The most common signalment for dogs presented with GDV are large-breed, deep-chested dogs such as great Danes, Weimaraners, and standard poodles. Abdominal distension, nonproductive retching, and restlessness are common presenting complaints and on physical exam, these patients may have signs of shock, abdominal distention with tympany, and splenomegaly. A diagnosis is made based on a right lateral abdominal radiograph which shows gastric dilation and pyloric malpositioning. This finding has been called the “double bubble” sign, “Smurf hat” and “Reverse C.” Bloodwork is commonly nonspecific, but plasma lactate can be used to evaluate perfusion, monitor resuscitation efforts and is prognostic for survival.
The exact cause of GDV is unknown, however risk factors such as being a large or giant breed, having a first degree relative had GDV, eating one meal per day, exercise, or stress after a meal and the presence of a gastric foreign body are known. The pathophysiology of GDV results from gastric distension and the clockwise rotation of the pylorus and proximal duodenum. The distended stomach compresses vena cava leading to decreased venous return and hypotension. Additional pathology includes the release of myocardial depressant factor leading to poor blood flow and arrhythmias (40-70% of dogs), gastric wall necrosis from increased intragastric pressures and avulsion of short gastric arteries and reperfusion injury

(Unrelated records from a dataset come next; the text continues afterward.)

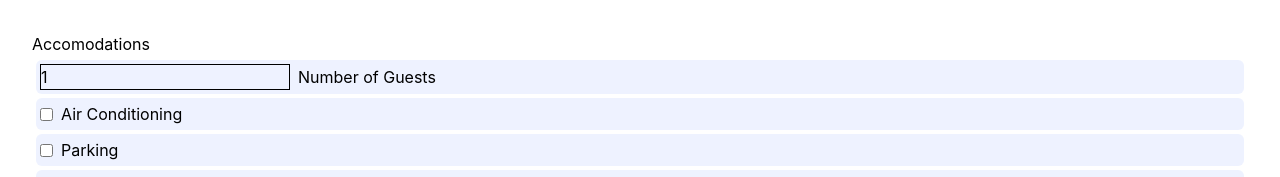
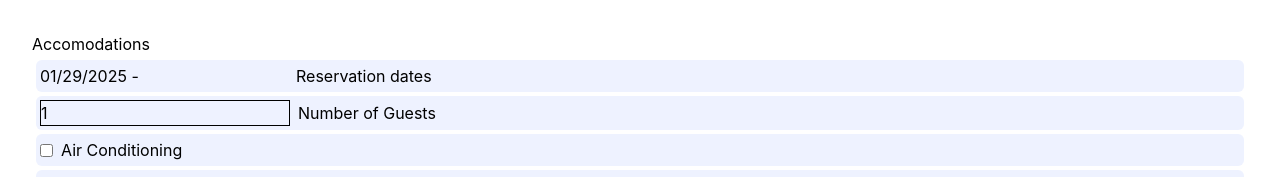
Before and after one commit to jasmingubeljic/accommodation-filtering, a React (Vite) app: page / in a window 1280 px wide. Shown: the top 177 px of the page. Built offline with nearby package versions, Linux system fonts and the light colour scheme; no server answers.

Commit message:
chore: add datepicker

```diff
--- a/package.json
+++ b/package.json
@@ -12,6 +12,7 @@
   "dependencies": {
     "@tailwindcss/vite": "^4.0.0",
     "react": "^18.3.1",
+    "react-datepicker": "^7.6.0",
     "react-dom": "^18.3.1",
     "react-router-dom": "^7.1.3",
     "tailwindcss": "^4.0.0"
--- a/src/components/Filter/Filter.jsx
+++ b/src/components/Filter/Filter.jsx
@@ -1,9 +1,45 @@
+import { useState, useEffect } from 'react'
+import DatePicker from "react-datepicker";
+
+import "react-datepicker/dist/react-datepicker.css";
+
 export default function Filters(props) {
+  const [startDate, setStartDate] = useState(new Date());
+  const [endDate, setEndDate] = useState(null);
+  const onChange = (dates) => {
+    const [start, end] = dates;
+    setStartDate(start);
+    setEndDate(end);
+  };
+
+  useEffect( () => {
+    console.log(startDate, endDate)
+  })
+
+
   return (
     <>
-      <form  onChange={props.onFiltering} className="mb-10">
+      <form onChange={props.onFiltering} className="mb-10">
         <div className="flex gap-2 p-1 m-1 bg-indigo-50 rounded-md items-center content-start">
-          <input type="number" name="capacity" className="border-1" min="1" defaultValue="1" />
+          <DatePicker
+            selected={startDate}
+            onChange={onChange}
+            startDate={startDate}
+            endDate={endDate}
+            selectsRange
+            minDate={new Date()}
+          />
+          <label htmlFor="Capacity">Reservation dates</label>
+        </div>
+
+        <div className="flex gap-2 p-1 m-1 bg-indigo-50 rounded-md items-center content-start">
+          <input
+            type="number"
+            name="capacity"
+            className="border-1"
+            min="1"
+            defaultValue="1"
+          />
           <label htmlFor="Capacity">Number of Guests</label>
         </div>
 
@@ -38,7 +74,14 @@ export default function Filters(props) {
         </div>
 
         <div className="flex gap-2 p-1 m-1 bg-indigo-50 rounded-md items-center content-start">
-          <input type="number" name="max_price" className="border-1" step="10" min="0" defaultValue="0" />
+          <input
+            type="number"
+            name="max_price"
+            className="border-1"
+            step="10"
+            min="0"
+            defaultValue="0"
+          />
           <label htmlFor="max_price">Maximum price</label>
         </div>
       </form>
```
Also changed, not shown: 1 other file (tests, documents, lock files or other folders).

Prior to surgery, emergent stabilization is performed which includes the placement of 2 large bore IV catheters, fluid therapy (crystalloids +/- colloids), oxygen therapy, pain medications (full μ-agonists such as fentanyl, methadone, hydro) and antiemetics. An ECG should be evaluated to determine if VPCs or ventricular tachycardia are present. If VPCs ventricular or tachycardia are seen, a lidocaine bolus followed by CRI administration should be administered. Preoperative gastric decompression should be performed and can be accomplished by trocarisation or passage of an orogastric tube. Trocarisation is performed using a large bore catheter which is placed over area of greatest tympany; care must be taken to avoid accidental penetration of the spleen. Orogastric intubation offers a more rapid decompression and involves placement of a tube, measured from nares to caudal edge of last rib, into the stomach to remove gas and fluid.
Surgery is the definitive treatment for GDV with the goals of repositioning the stomach, removal of devitalized tissue and performing a gastropexy. First, intraoperative stomach decompression can be facilitated by passing an orogastric tube or using a 22g needle hooked to suction. To correct the gastric malposition, the pylorus is pulled in a counterclockwise direction while simultaneously pushing the body of the stomach. Once derotated, the stomach and spleen are assessed. The greater curvature of the stomach is the most common area for devitalization and if compromised should be resected or invaginated. If the spleen is necrotic or thrombosed, a splenectomy is performed. Finally, a gastropexy is performed to prevent recurrence.
Postoperatively, supportive care and monitoring is continued, including monitoring for arrhythmias. Complications include Incisional infection, peritonitis, sepsis, and vomiting. Recurrence rates following gastropexy are minimal with an excellent prognosis for survival (90%).